The inspector gave me a curt nod. “I see. A healer or sorts?”

My smile turned into a grin and I was aware that I was showing my teeth which were much sharper than the average human's. The magistrate gasped and the inspector nervously swallowed. “My kind would call the occupation of that of a hedge witch. But as you can see, I had no desire to spend the rest of my life in a little cottage out in the middle of nowhere with nothing but cats for company.”

“I've seen enough,” Rathen declared as he finally straightened. “Come, Lady Aire. We have other things to attend to.”

“But my lord,” protested the inspector. “What is your verdict of the case?”

“The verdict is very simple, inspector.” Rathen pointed to the desk. “If you take a closer look at Lord Elderwood's personal affairs, you will find that he is in deep financial trouble. Several of his investments in mining have been disasters and so he is desperate to recoup his money. The direct result of that desperation was the murder we saw at the inn. However, Lord Elderwood had a certain creditor who could not simply wait.”

“And so he was killed?” the inspector shook his head. “Yes, that much is obvious. But the murderer escaped through the window. We didn't see any footprints out in the garden, but he could have hidden them. It would be virtually impossible to figure out who came in here.”

“Follow the paperwork, my good inspector. I'm sure you'll find a list of suspects there,” said Rathen.

“That would seem most sensible,” I concurred. “Especially since the murderer didn't come in or escape from the window at all.”

“What?” exclaimed the inspector.

“Very good, Lady Aire,” Rathen said, appraisingly. “The murderer did indeed not come in through the window. While not locked, the window is closed and the rest of the vegetation outside seems too undisturbed for anyone to have come through that way.
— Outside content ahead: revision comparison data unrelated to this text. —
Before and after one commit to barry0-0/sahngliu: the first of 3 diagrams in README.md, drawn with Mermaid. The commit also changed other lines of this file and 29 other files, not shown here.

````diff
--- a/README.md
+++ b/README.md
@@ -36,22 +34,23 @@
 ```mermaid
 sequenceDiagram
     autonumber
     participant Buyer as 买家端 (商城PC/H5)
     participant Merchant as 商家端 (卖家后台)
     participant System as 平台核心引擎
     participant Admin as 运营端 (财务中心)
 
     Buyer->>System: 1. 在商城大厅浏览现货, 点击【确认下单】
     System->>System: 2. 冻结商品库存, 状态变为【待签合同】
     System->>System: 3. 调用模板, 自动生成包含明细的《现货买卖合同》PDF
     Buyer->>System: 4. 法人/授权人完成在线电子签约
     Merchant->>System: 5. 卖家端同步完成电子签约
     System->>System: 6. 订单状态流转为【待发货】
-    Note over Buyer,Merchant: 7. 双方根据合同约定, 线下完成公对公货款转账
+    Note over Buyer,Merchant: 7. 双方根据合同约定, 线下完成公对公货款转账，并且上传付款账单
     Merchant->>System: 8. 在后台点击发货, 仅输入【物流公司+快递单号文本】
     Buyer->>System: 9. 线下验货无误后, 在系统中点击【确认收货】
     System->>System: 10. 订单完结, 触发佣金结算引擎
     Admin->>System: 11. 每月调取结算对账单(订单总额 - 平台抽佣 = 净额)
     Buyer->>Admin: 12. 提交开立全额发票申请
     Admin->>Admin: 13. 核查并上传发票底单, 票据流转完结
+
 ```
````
No, the murderer came in through another route.”

copyright © 2001-2012 S. Y. Affolee